* [Dataset extract]:
_ _ _ _ _ _ _

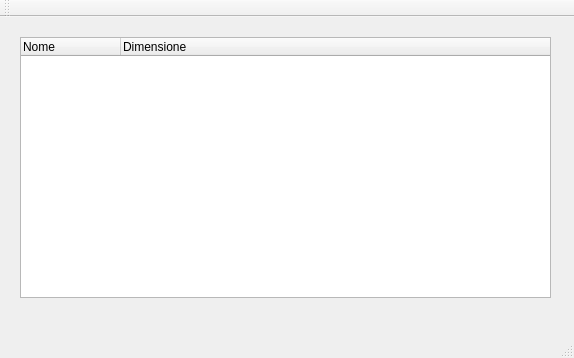
Above: KCloud/GraphicClient/GuiClient.ui from milazzo-g/KCloud before the change. Below: the same form after it.
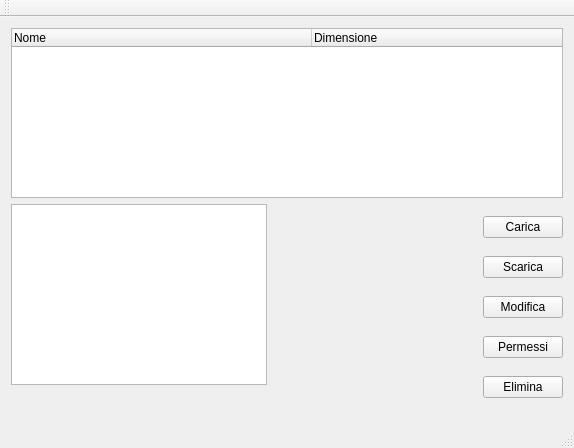
That is the form after the change. Icons and pictures are not drawn.

Diff of the .ui file:
```diff
--- a/KCloud/GraphicClient/GuiClient.ui
+++ b/KCloud/GraphicClient/GuiClient.ui
@@ -7,9 +7,14 @@
     <x>0</x>
     <y>0</y>
     <width>574</width>
-    <height>358</height>
+    <height>448</height>
    </rect>
   </property>
+  <property name="font">
+   <font>
+    <pointsize>9</pointsize>
+   </font>
+  </property>
   <property name="windowTitle">
    <string>KCloud::Client</string>
   </property>
@@ -18,18 +23,15 @@
     <normaloff>:/kcloudIcons/kcloud_64x64.png</normaloff>:/kcloudIcons/kcloud_64x64.png</iconset>
   </property>
   <widget class="QWidget" name="centralWidget">
+   <layout class="QVBoxLayout" name="verticalLayout_3">
+    <item>
    <widget class="QTreeWidget" name="mainTreeWidget">
-    <property name="geometry">
-     <rect>
-      <x>20</x>
-      <y>20</y>
-      <width>531</width>
-      <height>261</height>
-     </rect>
-    </property>
     <property name="columnCount">
      <number>2</number>
     </property>
+      <attribute name="headerDefaultSectionSize">
+       <number>300</number>
+      </attribute>
     <column>
      <property name="text">
       <string>Nome</string>
@@ -41,6 +43,94 @@
      </property>
     </column>
    </widget>
+    </item>
+    <item>
+     <layout class="QHBoxLayout" name="horizontalLayout">
+      <item>
+       <layout class="QVBoxLayout" name="verticalLayout_2">
+        <item>
+         <widget class="QGraphicsView" name="graphicsView"/>
+        </item>
+        <item>
+         <spacer name="verticalSpacer">
+          <property name="orientation">
+           <enum>Qt::Vertical</enum>
+          </property>
+          <property name="sizeHint" stdset="0">
+           <size>
+            <width>20</width>
+            <height>40</height>
+           </size>
+          </property>
+         </spacer>
+        </item>
+       </layout>
+      </item>
+      <item>
+       <spacer name="horizontalSpacer">
+        <property name="orientation">
+         <enum>Qt::Horizontal</enum>
+        </property>
+        <property name="sizeHint" stdset="0">
+         <size>
+          <width>40</width>
+          <height>20</height>
+         </size>
+        </property>
+       </spacer>
+      </item>
+      <item>
+       <layout class="QVBoxLayout" name="verticalLayout">
+        <item>
+         <widget class="QPushButton" name="uploadButton">
+          <property name="text">
+           <string>Carica</string>
+          </property>
+         </widget>
+        </item>
+        <item>
+         <widget class="QPushButton" name="downloadButton">
+          <property name="text">
+           <string>Scarica</string>
+          </property>
+         </widget>
+        </item>
+        <item>
+         <widget class="QPushButton" name="modifyButton">
+          <property name="text">
+           <string>Modifica</string>
+          </property>
+         </widget>
+        </item>
+        <item>
+         <widget class="QPushButton" name="permissionButton">
+          <property name="text">
+           <string>Permessi</string>
+          </property>
+         </widget>
+        </item>
+        <item>
+         <widget class="QPushButton" name="deleteButton">
+          <property name="text">
+           <string>Elimina</string>
+          </property>
+         </widget>
+        </item>
+       </layout>
+      </item>
+     </layout>
+    </item>
+   </layout>
+   <zorder>mainTreeWidget</zorder>
+   <zorder>graphicsView</zorder>
+   <zorder>uploadButton</zorder>
+   <zorder>downloadButton</zorder>
+   <zorder>permissionButton</zorder>
+   <zorder>modifyButton</zorder>
+   <zorder>deleteButton</zorder>
+   <zorder>verticalSpacer</zorder>
+   <zorder>graphicsView</zorder>
+   <zorder>horizontalSpacer</zorder>
   </widget>
   <widget class="QMenuBar" name="menuBar">
    <property name="geometry">
```
Left out of the diff: 2 changed lines with no effect on the pictures. Lines whose indentation alone changed are shown as unchanged.
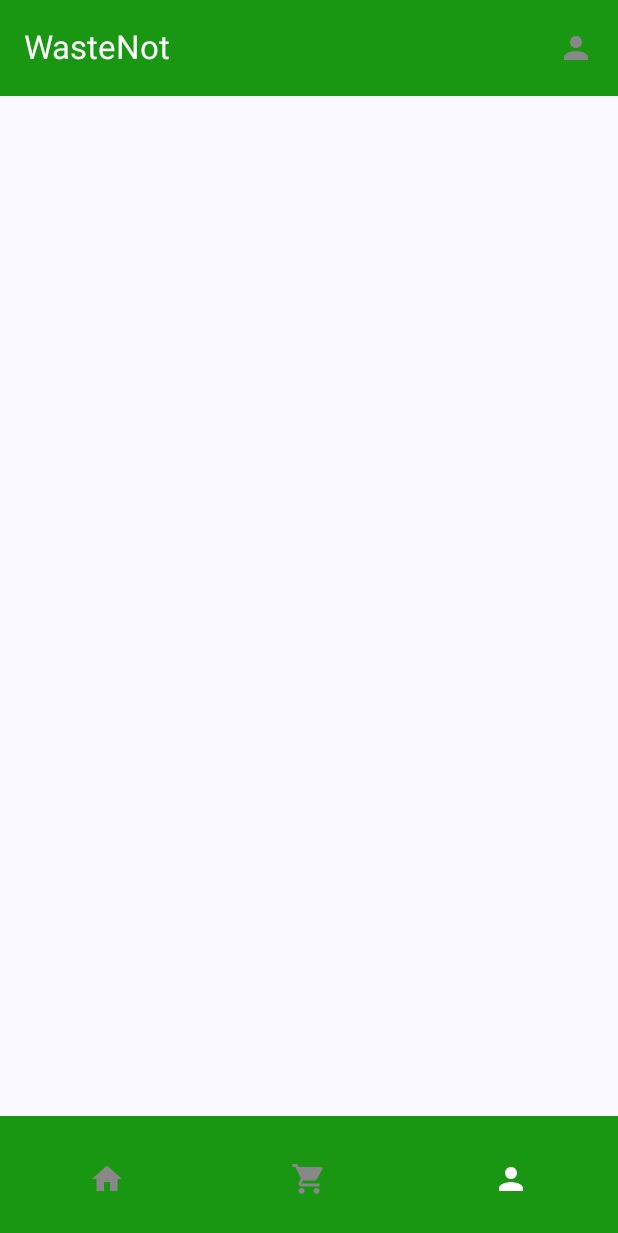
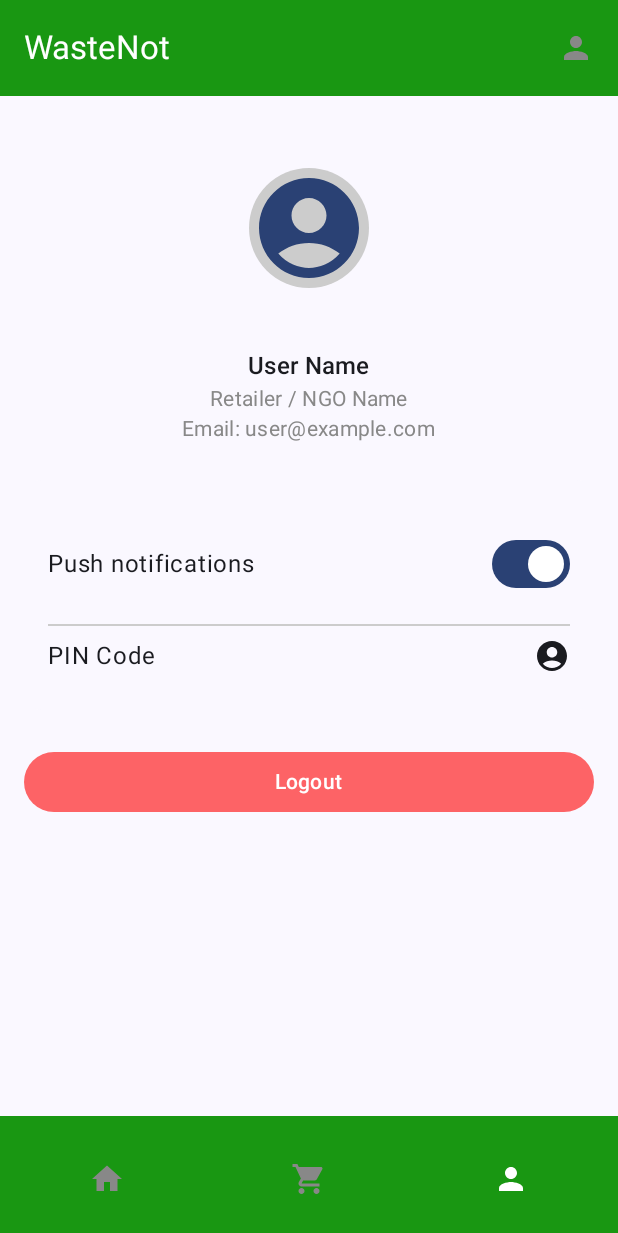
Before and after one commit to curiousfalak/Innotech_Wastenot, an Android app built with Jetpack Compose: the profile screen opened through its navigation route, on a phone screen of 412 x 824 dp. Shown: the top 1233 px of the screen. Run offline under Robolectric (Android 15) with nearby library versions, the light colour scheme and no system bars.

Commit message:
added some changes in profile

```diff
--- a/app/src/main/java/com/example/wastenot/Screens/Botsheet.kt
+++ b/app/src/main/java/com/example/wastenot/Screens/Botsheet.kt
@@ -1,5 +1,6 @@
 package com.example.wastenot.Screens
 
+import Profile
 import androidx.compose.foundation.layout.padding
 import androidx.compose.material.icons.Icons
 import androidx.compose.material.icons.filled.Home
@@ -114,7 +115,7 @@ fun Botsheet() {
                     navController.navigate("itemselect")
                 }
             }
-            composable("profile") { Profile() }
+            composable("profile") { Profile(navController) }
 
 
             }
--- a/app/src/main/java/com/example/wastenot/Screens/Profile.kt
+++ b/app/src/main/java/com/example/wastenot/Screens/Profile.kt
@@ -1,8 +1,139 @@
-package com.example.wastenot.Screens
-
-import androidx.compose.runtime.Composable
+import androidx.compose.foundation.background
+import androidx.compose.foundation.layout.*
+import androidx.compose.foundation.shape.CircleShape
+import androidx.compose.material.icons.Icons
+import androidx.compose.material.icons.filled.AccountCircle
+import androidx.compose.material3.*
+import androidx.compose.runtime.*
+import androidx.compose.ui.Alignment
+import androidx.compose.ui.Modifier
+import androidx.compose.ui.graphics.Color
+import androidx.compose.ui.unit.dp
+import androidx.navigation.NavController
 
 @Composable
-fun Profile(){
+fun Profile(navController: NavController) {
+    var areNotificationsEnabled by remember { mutableStateOf(true) } // State for toggle
 
+    Column(
+        modifier = Modifier
+            .fillMaxSize()
+            .padding(16.dp),
+        horizontalAlignment = Alignment.CenterHorizontally // Align all child elements to the center horizontally
+    ) {
+        Spacer(modifier = Modifier.height(16.dp))
+
+        // Profile Icon Section
+        ProfileHeader() // Profile icon is now centered
+
+        Spacer(modifier = Modifier.height(24.dp))
+
+        // Details Section
+        ProfileDetails()
+
+        Spacer(modifier = Modifier.height(24.dp))
+
+        // Preferences Section
+        PreferencesColumn(areNotificationsEnabled) { newValue ->
+            areNotificationsEnabled = newValue // Update the state on toggle
+        }
+
+        Spacer(modifier = Modifier.height(24.dp))
+
+        // Logout Button
+        Button(
+            onClick = { navController.navigate("login") }, // Navigate to login screen
+            modifier = Modifier.fillMaxWidth(),
+            colors = ButtonDefaults.buttonColors(containerColor = Color.Red.copy(alpha = 0.6f))
+        ) {
+            Text("Logout", color = Color.White)
+        }
+    }
 }
+
+@Composable
+fun ProfileHeader() {
+    // Center the profile icon
+    Box(
+        modifier = Modifier
+            .fillMaxWidth()
+            .padding(vertical = 16.dp),
+        contentAlignment = Alignment.Center // Align the content to the center
+    ) {
+        Icon(
+            imageVector = Icons.Default.AccountCircle,
+            contentDescription = "Profile Icon",
+            modifier = Modifier
+                .size(80.dp)
+                .background(Color.LightGray, CircleShape), // Profile icon with background
+            tint = MaterialTheme.colorScheme.primary
+        )
+    }
+}
+
+@Composable
+fun ProfileDetails() {
+    Column(
+        modifier = Modifier.fillMaxWidth(),
+        horizontalAlignment = Alignment.CenterHorizontally // Align details to center
+    ) {
+        Text("User Name", style = MaterialTheme.typography.titleMedium)
+        Text("Retailer / NGO Name", style = MaterialTheme.typography.bodyMedium, color = Color.Gray)
+        Text("Email: user@example.com", style = MaterialTheme.typography.bodyMedium, color = Color.Gray)
+    }
+}
+
+@Composable
+fun PreferencesColumn(
+    areNotificationsEnabled: Boolean,
+    onNotificationToggle: (Boolean) -> Unit
+) {
+    Column(
+        modifier = Modifier
+            .fillMaxWidth()
+            .background(MaterialTheme.colorScheme.surface, MaterialTheme.shapes.medium)
+            .padding(16.dp)
+    ) {
+        PreferenceItem("Push notifications", areNotificationsEnabled) { newValue ->
+            onNotificationToggle(newValue)
+        }
+        Divider(color = Color.LightGray)
+
+        // Add additional preferences or options here
+        Row(
+            modifier = Modifier
+                .fillMaxWidth()
+                .padding(vertical = 8.dp),
+            horizontalArrangement = Arrangement.SpaceBetween,
+            verticalAlignment = Alignment.CenterVertically
+        ) {
+            Text("PIN Code", style = MaterialTheme.typography.bodyLarge)
+            Icon(
+                imageVector = Icons.Default.AccountCircle,
+                contentDescription = "Pin Icon",
+                tint = MaterialTheme.colorScheme.onSurface
+            )
+        }
+    }
+}
+
+@Composable
+fun PreferenceItem(
+    title: String,
+    switchChecked: Boolean,
+    onCheckedChange: (Boolean) -> Unit
+) {
+    Row(
+        modifier = Modifier
+            .fillMaxWidth()
+            .padding(vertical = 16.dp),
+        horizontalArrangement = Arrangement.SpaceBetween,
+        verticalAlignment = Alignment.CenterVertically
+    ) {
+        Text(title, style = MaterialTheme.typography.bodyLarge)
+        Switch(
+            checked = switchChecked,
+            onCheckedChange = onCheckedChange
+        )
+    }
+}
--- /dev/null
+++ b/app/src/main/res/drawable/baseline_person_24.xml
@@ -0,0 +1,5 @@
+<vector xmlns:android="http://schemas.android.com/apk/res/android" android:height="24dp" android:tint="#199712" android:viewportHeight="24" android:viewportWidth="24" android:width="24dp">
+
+    <path android:fillColor="@android:color/white" android:pathData="M12,12c2.21,0 4,-1.79 4,-4s-1.79,-4 -4,-4 -4,1.79 -4,4 1.79,4 4,4zM12,14c-2.67,0 -8,1.34 -8,4v2h16v-2c0,-2.66 -5.33,-4 -8,-4z"/>
+
+</vector>
```
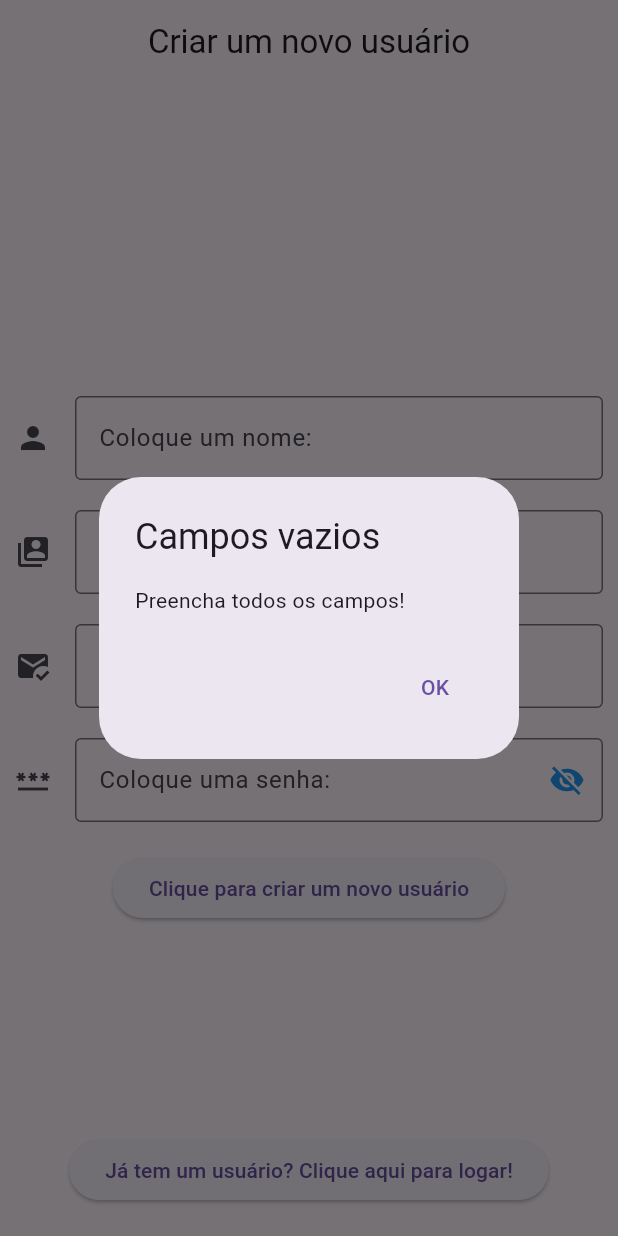
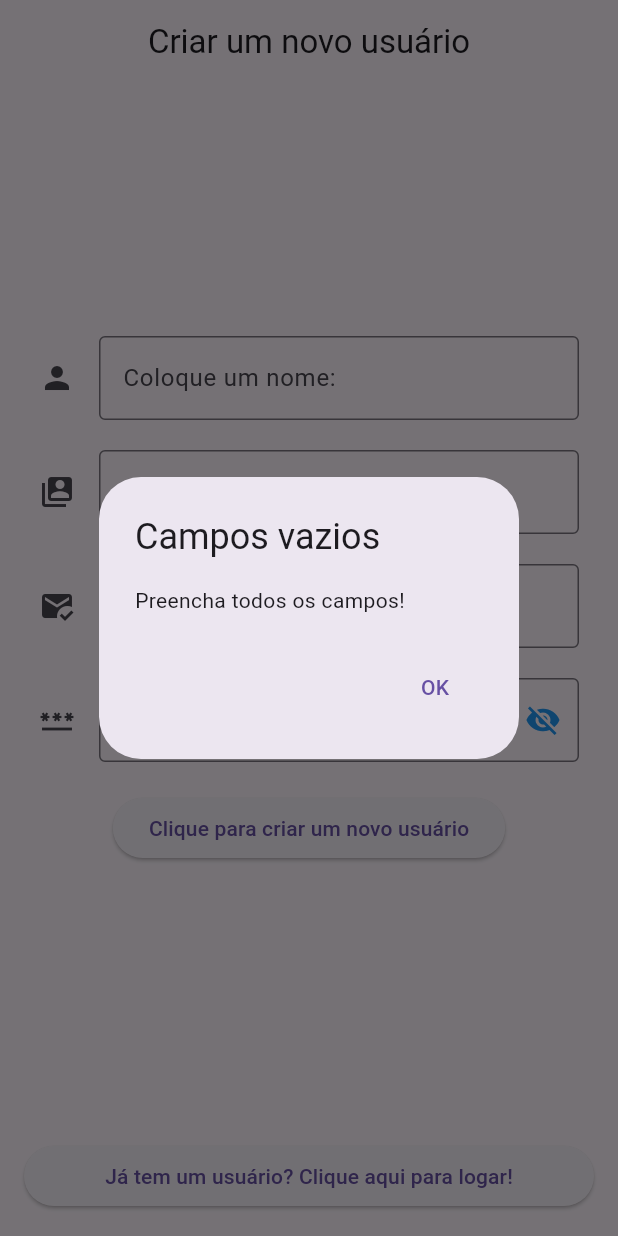
Before and after one commit to JpP3dro/app_bunco, a Flutter app: the TelaCadastro screen opened directly, after a tap on "Clique para criar um novo usuário", on a phone screen of 412 x 824 dp. Run offline on Flutter 3.47's test engine with Material 3 defaults, Android fonts, the phone set to English and light mode, and no system bars.

Commit message:
Verificações na tela de cadastro

```diff
--- a/lib/screens/cadastro.dart
+++ b/lib/screens/cadastro.dart
@@ -26,10 +26,19 @@ class _TelaCadastroState extends State<TelaCadastro> {
           titulo: "Campos vazios", conteudo: "Preencha todos os campos!");
     } else {
       try {
+        if (username.text.trim().contains(' ')) {
+          await exibirResultado(titulo: "Username com espaço!", conteudo: "A username não pode conter espaços!");
+          return;
+        }
+        final regex = RegExp(r"^[\w\.-]+@[\w\.-]+\.\w+$");
+        if (!regex.hasMatch(email.text)) {
+          await exibirResultado(titulo: "Email inválido!", conteudo: "Digite um email válido!");
+          return;
+        }
         String ip = obterIP();
         String url = "http://$ip/Bunco/api/inserir.php";
         var res = await http.post(Uri.parse(url), body: {
-          "username": username.text,
+          "username": username.text.trim(),
           "nome": nome.text,
           "email": email.text,
           "senha": senha.text
@@ -47,7 +56,7 @@ class _TelaCadastroState extends State<TelaCadastro> {
       catch (e) {
         await exibirResultado(
           titulo: "Erro crítico",
-          conteudo: "Falha na conexão: ${e.toString()}",
+          conteudo: "Falha na conexão com o servidor! Tente novamente daqui a um tempo.",
         );
       }
     }
@@ -94,12 +103,13 @@ class _TelaCadastroState extends State<TelaCadastro> {
         ),
         automaticallyImplyLeading: false,
       ),
-      body: Stack(
-          fit: StackFit.expand,
-          children: [
-            Center(
+      body: Center( // Adiciona o Center aqui para centralizar o conteúdo do SingleChildScrollView
+        child: SingleChildScrollView(
+          child: Padding(
+            padding: const EdgeInsets.all(16.0), // Padding para espaçamento das bordas
             child: Column(
-        mainAxisSize: MainAxisSize.min,
+              mainAxisAlignment: MainAxisAlignment.center, // Centraliza verticalmente se houver espaço
+              mainAxisSize: MainAxisSize.min, // A Column ocupa o mínimo de espaço vertical necessário
               children: [
                 Container(
                   margin: const EdgeInsets.all(10),
@@ -169,14 +179,10 @@ class _TelaCadastroState extends State<TelaCadastro> {
               ],
             ),
           ),
-
-
-
-    Positioned(
-    bottom: 20,
-    left: 0,
-    right: 0,
-      child: Center(
+        ),
+      ),
+      bottomNavigationBar: Padding(
+        padding: const EdgeInsets.all(16.0),
         child: ElevatedButton(
           onPressed: () => Navigator.push(
             context,
@@ -185,9 +191,6 @@ class _TelaCadastroState extends State<TelaCadastro> {
           child: const Text("Já tem um usuário? Clique aqui para logar!"),
         ),
       ),
-    ),
-          ],
-      ),
     );
   }
 }
```
Lines whose indentation alone changed are shown as unchanged.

_ _ _ _ _ _ _

* [Work instructions]: Check the data for lines with "MaterialTheme" and give only their number.

* [Your solution]: 8